Revision tracking records:
----
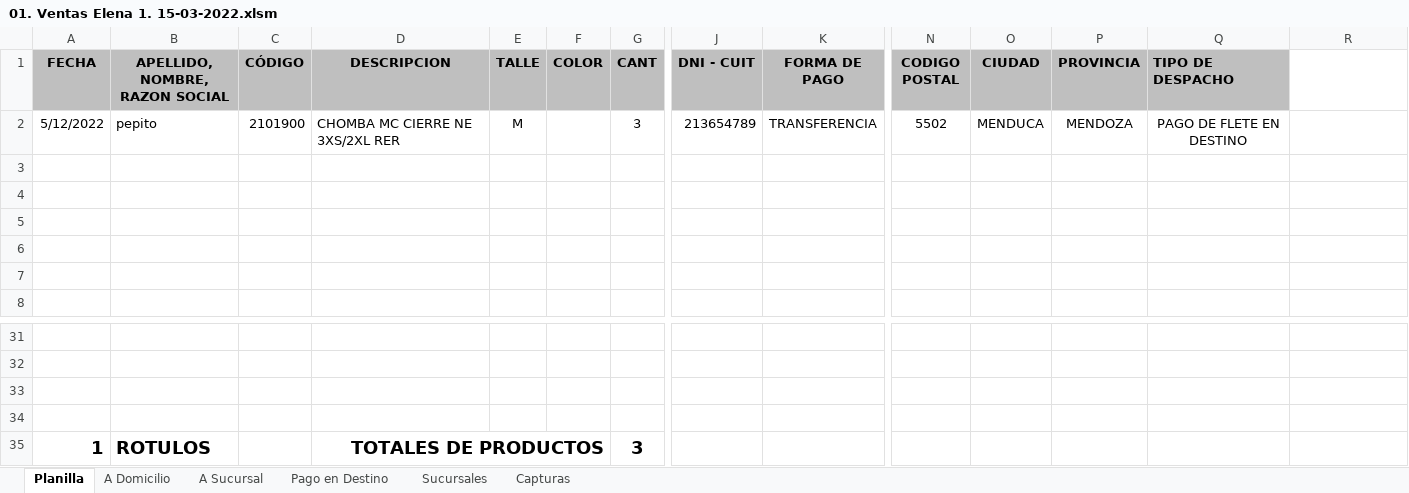
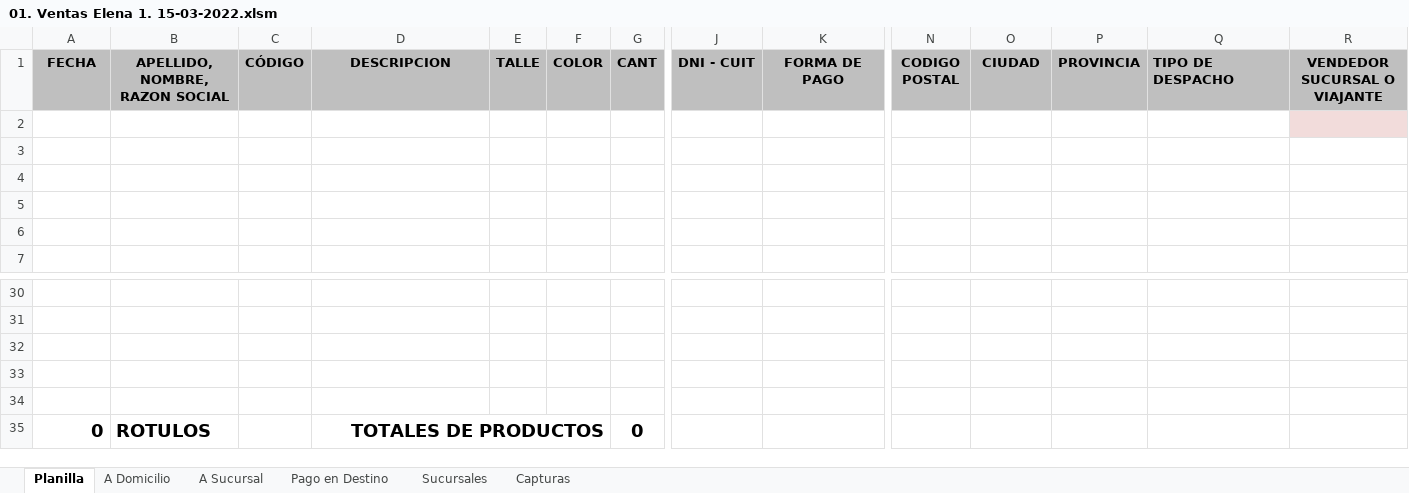
Before and after one commit to edgardoraul/archivos_bat, an Excel workbook: 01. Ventas Elena 1. 15-03-2022.xlsm, sheet Planilla, drawn as a sheet; only a part is shown, gaps mark what is left out; values as stored, in another font and other column widths than the file's, no borders; charts and pictures and conditional formats not drawn; removed rows and columns are numbered as before the commit, all else as after; rows hold the shown columns only; the diff names each change by its address in the sheet, - before the commit and + after, or states it on an @@ line.

Commit message:
Actualización y mejoras
1. Validación de la denominación del vendedor o sucursal.
2. Seteo de tamaño de hoja y márgenes al imprimir.
3. Listado de códigos de artículos actualizada.
4. Celda coloreada para colocar denominación del vendedor.
5. Dicha denominación se copia a las restantes pestañas correspondientes.

```diff
--- a/01. Ventas Elena 1. 15-03-2022.xlsm (sheet Planilla)
+++ b/01. Ventas Elena 1. 15-03-2022.xlsm (sheet Planilla)
-R1: (empty)
+R1: VENDEDOR SUCURSAL O VIAJANTE
-R1 fill: none
+R1 fill: #BFBFBF
-row 2: 5/12/2022 | pepito | 2101900 | CHOMBA MC CIERRE NE 3XS/2XL RER | M |  | 3 | 213654789 | TRANSFERENCIA | 5502 | MENDUCA | MENDOZA | PAGO DE FLETE EN DESTINO
-R2 fill: none
+R2 fill: #F2DCDB
-row 34: 1 | ROTULOS |  | TOTALES DE PRODUCTOS |  |  | 3
+row 34: (empty)
-D35:F35 merged
+row 35: 0 | ROTULOS |  | TOTALES DE PRODUCTOS |  |  | 0
```
Also changed, not shown: sheet A Domicilio, sheet Pago en Destino, sheet A Sucursal, formulas that keep their value.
----
### Task item
Copy out each line of the records where the word "Planilla" appears.

### Exercise output
Before and after one commit to edgardoraul/archivos_bat, an Excel workbook: 01. Ventas Elena 1. 15-03-2022.xlsm, sheet Planilla, drawn as a sheet; only a part is shown, gaps mark what is left out; values as stored, in another font and other column widths than the file's, no borders; charts and pictures and conditional formats not drawn; removed rows and columns are numbered as before the commit, all else as after; rows hold the shown columns only; the diff names each change by its address in the sheet, - before the commit and + after, or states it on an @@ line.
--- a/01. Ventas Elena 1. 15-03-2022.xlsm (sheet Planilla)
+++ b/01. Ventas Elena 1. 15-03-2022.xlsm (sheet Planilla)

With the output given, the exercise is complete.